Here are four books I read to myself and two I read to my daughter Lydia in the past month.
Nine Perfect Strangers by Liane Moriarty
Nine people check into a ten-day wellness retreat in rural Australia. Three of them are a family, two others are a couple, but otherwise they’ve never met before. Each of them has some conscious reasons for being there and some buried issues that are blocking their happiness.
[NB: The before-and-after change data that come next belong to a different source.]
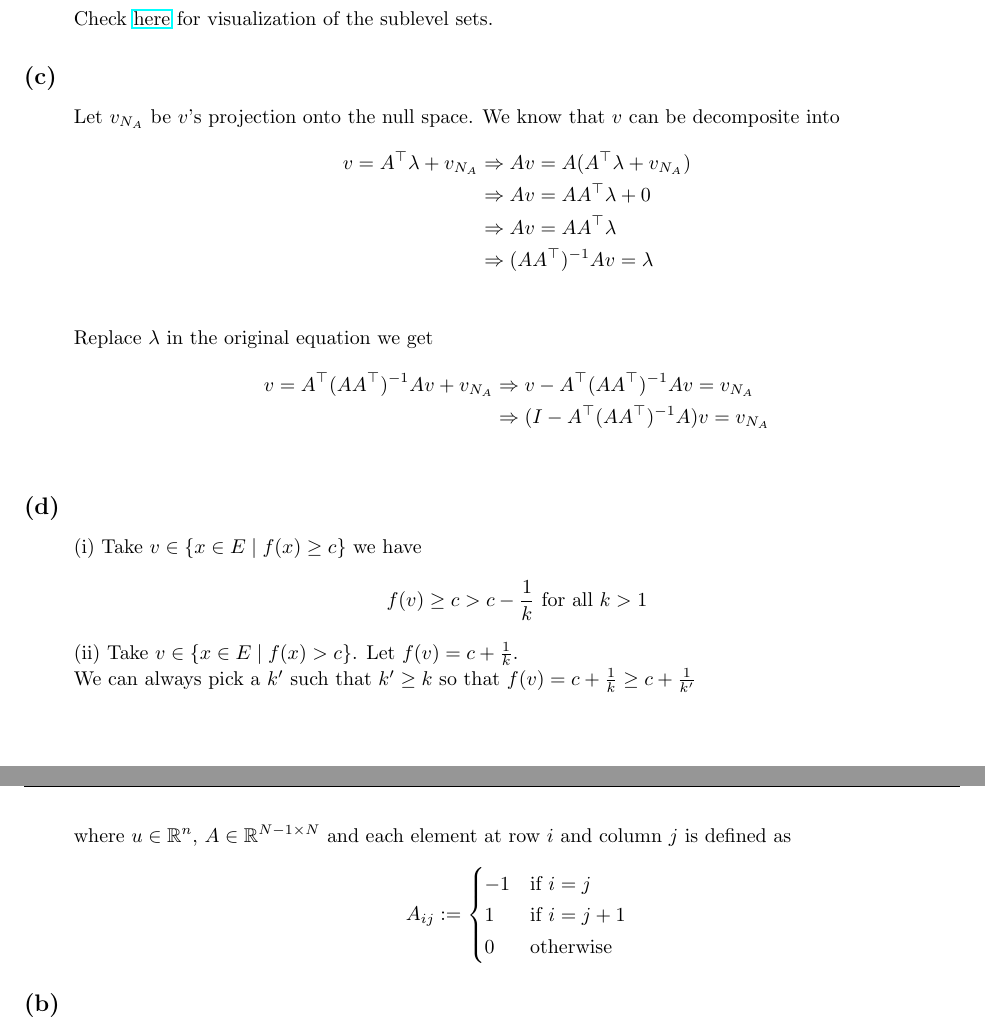
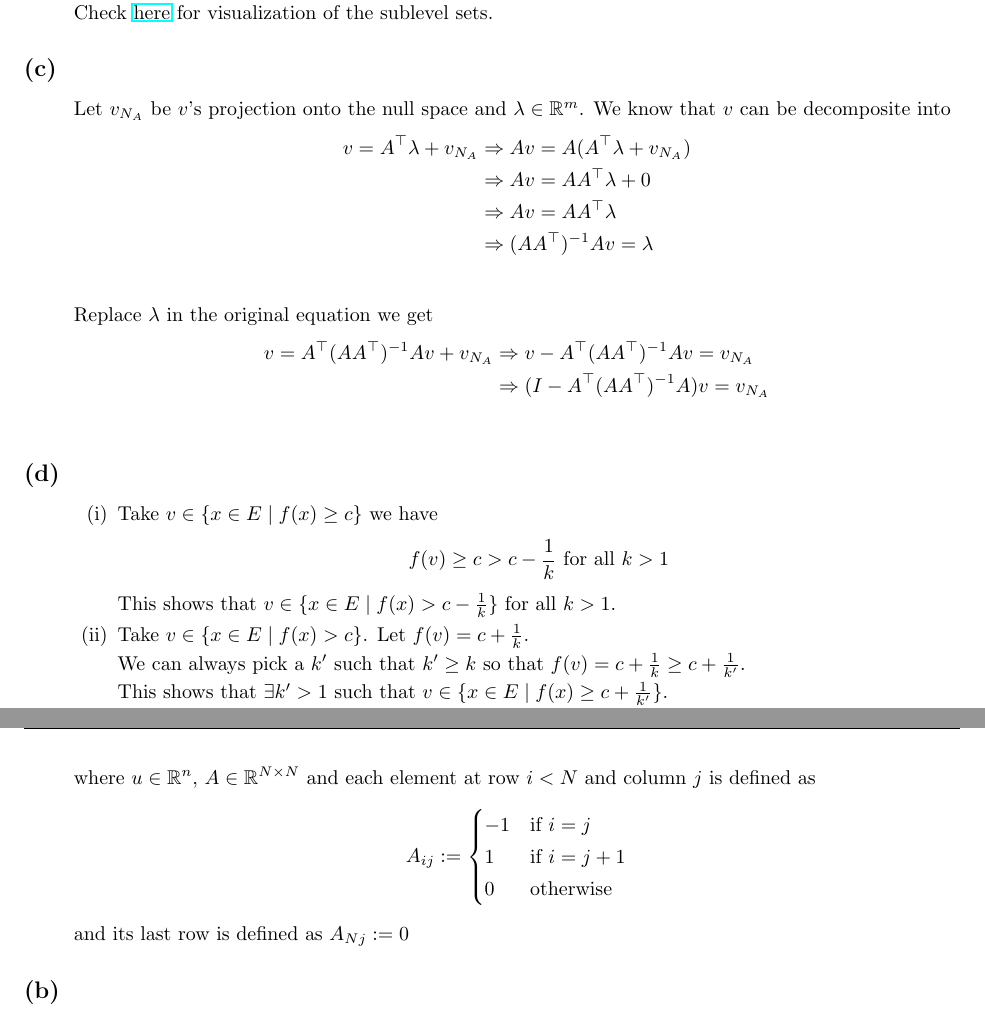
Before and after one commit to Kanakanajm/opt24, a LaTeX document (a1/sol/a1sol.tex): two parts of pages 3 and 5 of 5, joined at a grey line, cut so that both start at the same text. Compiled offline with pdfLaTeX.

Commit message:
Fix A1 2c,d 4a

```diff
--- a/a1/sol/a1sol.tex
+++ b/a1/sol/a1sol.tex
@@ -290,7 +289,7 @@
         Check \href{https://www.geogebra.org/3d/aqnq3xcm}{here} for visualization of the sublevel sets.
     \end{homeworkSubsection}
     \begin{homeworkSubsection}{(c)}
-        Let $v_{N_A}$ be $v$'s projection onto the null space.
+        Let $v_{N_A}$ be $v$'s projection onto the null space and $\lambda \in \mathbb{R}^m$.
         We know that $v$ can be decomposite into
         \begin{align*}
             v = A^\top\lambda + v_{N_A}
@@ -307,14 +306,20 @@
         \end{align*}
     \end{homeworkSubsection}
     \begin{homeworkSubsection}{(d)}
-        (i) Take $v \in \{x\in E \mid f(x) \geq c\}$ we have
+        \begin{enumerate}
+            \item[(i)] Take $v \in \{x\in E \mid f(x) \geq c\}$ we have
             \[
                 f(v) \geq c > c - \frac{1}{k} \text{ for all } k > 1
             \]
-        (ii) Take $v \in \{x\in E \mid f(x) > c\}$. Let $f(v) = c + \frac{1}{k}$.
+            This shows that $v \in \{x\in E \mid f(x) > c - \frac{1}{k}\}$ for all $k > 1$.
+
+            \item[(ii)] Take $v \in \{x\in E \mid f(x) > c\}$. Let $f(v) = c + \frac{1}{k}$.
 
             We can always pick a $k'$ such that
-        $k' \geq k$ so that $f(v) = c + \frac{1}{k} \geq c + \frac{1}{k'}$
+            $k' \geq k$ so that $f(v) = c + \frac{1}{k} \geq c + \frac{1}{k'}$.
+
+            This shows that $\exists k' > 1$ such that $v \in \{x\in E \mid f(x) \geq c + \frac{1}{k'}\}$.
+          \end{enumerate}
     \end{homeworkSubsection}
 \end{homeworkProblem}
 \begin{homeworkProblem}
@@ -359,7 +364,7 @@
         \[
             f(u) = \frac{1}{2}||u - c||^2 + \frac{\mu}{2}||Au||^2
         \]
-        where $u \in \mathbb{R}^n$, $A \in \mathbb{R}^{N-1 \times N}$ and each element at row $i$ and column $j$ is defined as
+        where $u \in \mathbb{R}^n$, $A \in \mathbb{R}^{N \times N}$ and each element at row $i < N$ and column $j$ is defined as
         \[
             A_{ij} := \begin{cases}
                 -1 & \text{if } i = j\\
@@ -367,6 +372,7 @@
                 0 & \text{otherwise}
             \end{cases}
         \]
+        and its last row is defined as $A_{Nj} := 0$
     \end{homeworkSubsection}
     \begin{homeworkSubsection}{(b)}
         For each entry of $\nabla f(u)$ we have
```
Also changed, not shown: a1/sol/a1sol.pdf, a1/sol/a1sol.tex (9 more changed lines). Lines whose indentation alone changed are shown as unchanged.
Masha, the retreat director, is certain that she can guide all these people to be reborn as healthier, stronger, more effective human beings, just as she herself was reborn ten years earlier. She’s enjoyed success with previous retreat groups, but this time she and her faithful assistants Yao and Delilah are going to implement a new protocol that will really shake up the lives of their guests.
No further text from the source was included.